That 1964 flood affected the redwoods too, although they have great rejuvenative properties with a root system that is able to re-establish itself after trauma. This is the “Immortal Tree,” a tree with as many lives as a cat. Can you see the fish on the tree (well above the ax?). That’s where the water mark was from the 1964 flood. This tree also survived the loggers’ ax (they tried to cut it down and it proved too tough), plus a forest fire in 1908. At one time it was also hit by lightning, a strike which sliced 50 feet off its top. In spite of all those attempts on its life, this tree is still going strong at approximately 1,000 years old.

Friday, May 20, 2011

Old Town Eureka

Jill's Journal: Yesterday the girls and I explored Old Town Eureka, one of the last remaining intact downtowns in California and most of it on the National Register of Historic Places. What a cool place and a wonderful change from most of the rest of Eureka as seen from Highway 101, which is industrial-looking and not overly attractive.

With a population just shy of 30,000, Eureka is not a big city, by any means, but it is the largest town on the “North Coast” of California above San Francisco. With great old architecture, brick-lined streets, super-friendly people, and eclectic shops, all of it right on the Humboldt Bay, Old Town has a great vibe.

Interestingly (and this has nothing to do with the pictures), we’ve also noticed an unusually big homeless population here. In talking to a local parent at a park, he even brought it up, asking if I’ve noticed how prevalent the homeless population is and saying it’s the bane of Eureka. He told me the local laws are very favorable for the homeless and include free meals and money to spend as they please. Add in a mild climate and easy access to drugs (more on that in a minute) and no wonder even the girls noticed something was a little different here.

The Romano Gabriel Garden, which is a wall of windows showcasing whimsical folk art. One man spent three decades carving hundreds of trees, flowers, faces, and other objects out of vegetable crates and displayed them in his front yard. Eventually the wooden “garden” obscured his house, became a tourist attraction, and was featured in magazines around the world. After his death, it was moved to Old Town for all to enjoy.

Carson Mansion, the most famous building in Old Town. Pictures don’t do it justice.

The Pink Lady, just one of many lovely homes in Eureka’s Old Town.

Eureka is the heart of Humboldt County, known worldwide for its biggest crop: marijuana. There have been many documentaries done on the area and it’s well-advertised that one should never wander off the beaten path here because people guard their crops with gusto (and lots of firepower). The policemen that waited by the side of the road with us on Sunday told us that few law enforcement on the Humboldt beat dare live in the area; most commute an hour or more to keep themselves and their families safe.
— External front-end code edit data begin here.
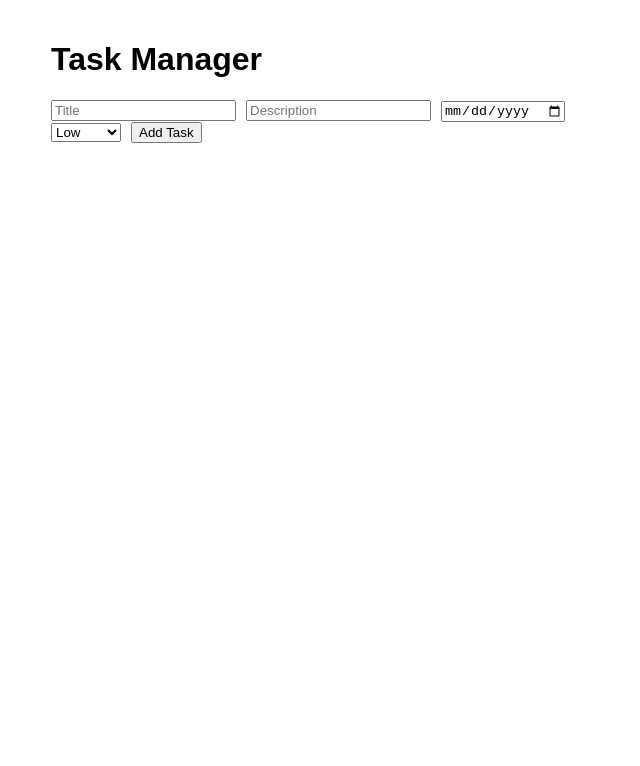
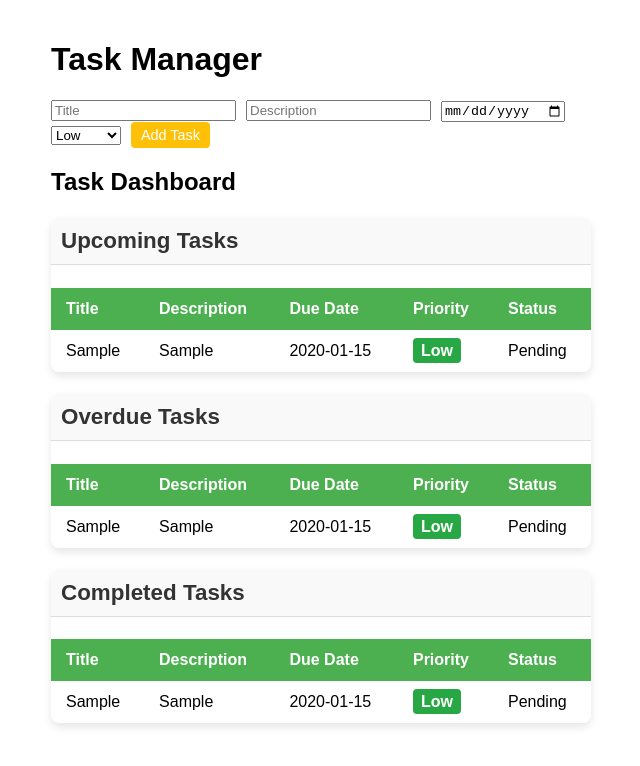
Before and after one commit to sup-uj/elitefittask, a React (Vite) app: page / in a window 1280 px wide. Both pictures are taken after typing "Sample", "Sample", "2020-01-15" into the empty fields and a click on the button "Add Task". Shown: the top 766 px of the page, without its empty margins (289-929 px from the left). Built offline with nearby package versions, Linux system fonts and the light colour scheme; the HTML template or start-up script is replaced by a standard one.

Commit message:
Table and Dashboard created

```diff
--- a/src/App.jsx
+++ b/src/App.jsx
@@ -1,4 +1,5 @@
 import React, { useState, useEffect } from 'react';
+import Dashboard from './components/Dashboard.jsx';
 import TaskForm from './components/TaskFrom';
 import './index.css';
 
@@ -18,6 +19,7 @@ const App = () => {
     <div className="App">
       <h1>Task Manager</h1>
       <TaskForm onAdd={addTask} />
+      <Dashboard tasks={tasks} />
     </div>
   );
 };
--- a/src/components/Dashboard.jsx
+++ b/src/components/Dashboard.jsx
@@ -0,0 +1,18 @@
+import React, { useState } from 'react';
+import TaskTable from './TaskTable';
+
+const Dashboard = ({ tasks}) => {
+
+
+  return (
+    <div className="dashboard">
+      <h2>Task Dashboard</h2>
+
+      <TaskTable title="Upcoming Tasks" tasks={tasks} />
+      <TaskTable title="Overdue Tasks" tasks={tasks}  />
+      <TaskTable title="Completed Tasks" tasks={tasks} />
+    </div>
+  );
+};
+
+export default Dashboard;
--- /dev/null
+++ b/src/components/TaskTable.css
@@ -0,0 +1,111 @@
+
+.task-table {
+    margin-top: 20px;
+    background-color: #fff;
+    border-radius: 8px;
+    box-shadow: 0 4px 8px rgba(0, 0, 0, 0.1);
+  }
+
+  .task-table h3 {
+    font-size: 1.4rem;
+    color: #333;
+    padding: 10px;
+    border-bottom: 1px solid #ddd;
+    background-color: #f9f9f9;
+    border-radius: 8px 8px 0 0;
+  }
+
+  table {
+    width: 100%;
+    border-collapse: collapse;
+  }
+
+  th, td {
+    padding: 12px 15px;
+    text-align: left;
+  }
+
+  th {
+    background-color: #4CAF50;
+    color: #fff;
+  }
+
+  tbody tr:nth-child(even) {
+    background-color: #f2f2f2;
+  }
+
+  tbody tr:hover {
+    background-color: #ddd;
+  }
+
+  .completed {
+    text-decoration: line-through;
+    color: #888;
+  }
+
+  /* Priority Styling */
+  .priority.high {
+    color: white;
+    background-color: #dc3545;
+    padding: 4px 8px;
+    border-radius: 4px;
+    font-weight: bold;
+  }
+
+  .priority.medium {
+    color: white;
+    background-color: #ffc107;
+    padding: 4px 8px;
+    border-radius: 4px;
+    font-weight: bold;
+  }
+
+  .priority.low {
+    color: white;
+    background-color: #28a745;
+    padding: 4px 8px;
+    border-radius: 4px;
+    font-weight: bold;
+  }
+
+  /* Button Styling */
+  button {
+    margin-right: 5px;
+    padding: 5px 10px;
+    font-size: 0.9rem;
+    color: white;
+    border: none;
+    border-radius: 4px;
+    cursor: pointer;
+  }
+
+  button:first-of-type {
+    background-color: #007bff;
+  }
+
+  button:nth-of-type(2) {
+    background-color: #dc3545;
+  }
+
+  button:last-of-type {
+    background-color: #ffc107;
+  }
+
+  button:hover {
+    opacity: 0.9;
+  }
+
+  /* Filter Styling */
+  .filters {
+    display: flex;
+    justify-content: space-between;
+    margin-bottom: 20px;
+    gap: 10px;
+  }
+
+  .filters input, .filters select {
+    padding: 8px;
+    font-size: 1rem;
+    border: 1px solid #ddd;
+    border-radius: 4px;
+  }
--- /dev/null
+++ b/src/components/TaskTable.jsx
@@ -0,0 +1,38 @@
+import React from 'react';
+import './TaskTable.css';
+
+const TaskTable = ({ title, tasks,}) => {
+  return (
+    <div className="task-table">
+      <h3>{title}</h3>
+      <table>
+        <thead>
+          <tr>
+            <th>Title</th>
+            <th>Description</th>
+            <th>Due Date</th>
+            <th>Priority</th>
+            <th>Status</th>
+          </tr>
+        </thead>
+        <tbody>
+          {tasks.map((task) => (
+            <tr key={task.id} className={task.completed ? 'completed' : ''}>
+              <td>{task.title}</td>
+              <td>{task.description}</td>
+              <td>{task.dueDate}</td>
+              <td>
+                <span className={`priority ${task.priority.toLowerCase()}`}>
+                  {task.priority}
+                </span>
+              </td>
+              <td>{task.completed ? 'Completed' : 'Pending'}</td>
+              </tr>
+          ))}
+        </tbody>
+      </table>
+    </div>
+  );
+};
+
+export default TaskTable;
```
We are simply amazed at the incredible amount of “garden supply” stores and other businesses that sell marijuana-growing paraphernalia, such as the water tanks shown above. Crazy. When we started this adventure, we said we'd do our best to partake in each region's highlight...however, Humboldt County's may be outside our realm! :)